  • 2009: Commercial Club Crew
  • In 2004, Eminem's Encore album features samples from "Toy Soldiers" in a song titled "Like Toy Soldiers". The song features a sampling of the chorus of the original Martika version. The subject of the Eminem song is markedly different from the Martika song, concerning violence and murder linked to rap music rather than drug addiction.
  • British hip hop group N-Dubz's "Shoulda Put Something On" samples the song.

Appearances in other media[edit]

In The Simpsons 18th season episode "G.I. (Annoyed Grunt)" the music playing during the assault course is "Toy Soldiers".

The song was also featured in the second season episode of Cold Case, "The Sleepover". The chorus of the song is played during the episode and at the end of the episode.

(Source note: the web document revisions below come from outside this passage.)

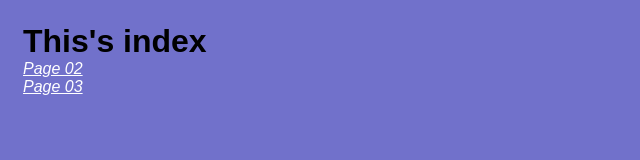
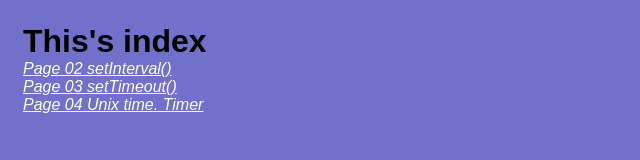
Before and after one commit to Seeker2025/experiments07, a plain HTML site: page index.html in a window 1280 px wide. Shown: the whole page, without its empty margins (0-640 px from the left). Drawn offline with Linux system fonts and the light colour scheme.

Commit message:
Deploying to gh-pages from @ Seeker2025/experiments07@d1c7b4680d7d6db3b2187b03072a7179954482dc 🚀

```diff
--- a/assets/index-COForZaL.css
+++ /dev/null
@@ -1 +0,0 @@
-h1,h2,h3,h4,h5,h6,p{margin:0}p:last-child{margin-bottom:0}ul{margin:0;padding:0;list-style:none}a{color:currentColor}button{cursor:pointer}img{display:block;max-width:100%;height:auto}body{padding:15px;background-color:#7171cb;font-family:Arial,Helvetica,sans-serif}main{display:flex;flex-direction:column}.btn{color:#fff;font-style:italic}.box{background-color:#34b3ef;width:100px;height:100px}.box02{background-color:#e55e29;width:100px;height:100px}.alert{background-color:#c30606;color:#fff;padding:10px;margin-top:10px;border-radius:5px;width:100px;display:none}.is-visible{display:block}.hide{visibility:hidden}.box_press{color:#fff}
--- /dev/null
+++ b/assets/index-CyItYEcg.css
@@ -0,0 +1 @@
+h1,h2,h3,h4,h5,h6,p{margin:0}p:last-child{margin-bottom:0}ul{margin:0;padding:0;list-style:none}a{color:currentColor}button{cursor:pointer}img{display:block;max-width:100%;height:auto}body{padding:15px;background-color:#7171cb;font-family:Arial,Helvetica,sans-serif}main{display:flex;flex-direction:column}.btn{color:#fff;font-style:italic}.box{background-color:#34b3ef;width:100px;height:100px}.box02{background-color:#e55e29;width:100px;height:100px}.alert{background-color:#c30606;color:#fff;padding:10px;margin-top:10px;border-radius:5px;width:100px;display:none}.is-visible{display:block}.hide{visibility:hidden}.box_press{color:#fff}.timer-btn{background-color:#0068f9;color:#fff;padding:10px 24px;cursor:pointer;border:1px solid #fafafb;border-radius:7px;margin-top:10px}.clockface{font-size:24px;font-weight:700;color:#3b3b3b;margin-top:10px}
--- a/index.html
+++ b/index.html
@@ -6,13 +6,14 @@
     <meta name="viewport" content="width=device-width, initial-scale=1.0" />
     <title>Vanilla App Template</title>
     <script type="module" crossorigin src="/experiments07/index.js"></script>
-    <link rel="stylesheet" crossorigin href="/experiments07/assets/index-COForZaL.css">
+    <link rel="stylesheet" crossorigin href="/experiments07/assets/index-CyItYEcg.css">
   </head>
   <body>
     <main>
       <h1>This's index</h1>
-      <a href="./partials/page-2.html" class="btn">Page 02</a>
-      <a href="./partials/page-3.html" class="btn">Page 03</a>
+      <a href="./partials/page-2.html" class="btn">Page 02 setInterval()</a>
+      <a href="./partials/page-3.html" class="btn">Page 03 setTimeout()</a>
+      <a href="./partials/page-4.html" class="btn">Page 04 Unix time. Timer</a>
     </main>
 
   </body>
```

See also[edit]

References[edit]

  1. ^ Martika 1989 Interview
  2. ^ Buss, Bryan. "Martika - Martika : Songs, Reviews, Credits, Awards". AllMusic. Retrieved 2013-05-09. 
  3. ^ Theakston, Rob (2005-01-11). "Toy Soldiers: The Best of Martika - Martika : Songs, Reviews, Credits, Awards". AllMusic. Retrieved 2013-05-09. 
  4. ^ Steffen Hung. "Australian charts portal". australian-charts.com. Retrieved 2012-09-02. 
  5. ^ "Ultratop". ultratop.be. Retrieved 2013-08-07. 
  6. ^ a b c "Bienvenue au site Web Bibliothèque et Archives Canada / Welcome to the Library and Archives Canada website". Collectionscanada.gc.ca. 2012-03-30. Retrieved 2012-09-02. 
  7. ^ Steffen Hung. "Dutch charts portal". dutchcharts.nl. Retrieved 2012-09-02. 
  8. ^ "Die ganze Musik im Internet: Charts, News, Neuerscheinungen, Tickets, Genres, Genresuche, Genrelexikon, Künstler-Suche, Musik-Suche, Track-Suche, Ticket-Suche". musicline.de. Retrieved 2012-09-02. 
  9. ^ Jaclyn Ward - Fireball Media Ltd. - http://www.fireballmedia.ie (1962-10-01). "The Irish Charts - All there is to know". Irishcharts.ie. Retrieved 2012-09-02. 
  10. ^ Steffen Hung (2006-06-15). "Norwegian charts portal". norwegiancharts.com. Retrieved 2012-09-02. 
  11. ^ Salaverri, Fernando (September 2005). Sólo éxitos: año a año, 1959–2002edition=1st. Spain: Fundación Autor-SGAE. ISBN 84-8048-639-2. 
  12. ^ Steffen Hung. "Swedish Charts Portal". swedishcharts.com. Retrieved 2012-09-02. 
  13. ^ Steffen Hung. "Die Offizielle Schweizer Hitparade und Music Community". swisscharts.com. Retrieved 2012-09-02. 
  14. ^ "ChartArchive - The Chart Archive". Chartstats.com. Retrieved 2012-09-02. 
  15. ^ "Music Search, Recommendations, Videos and Reviews". AllMusic. 2012-08-28. Retrieved 2012-09-02. 

External links[edit]

Preceded by
"If You Don't Know Me by Now" by Simply Red
Billboard Hot 100 number-one single
July 22, 1989 – July 29, 1989
Succeeded by
"Batdance" by Prince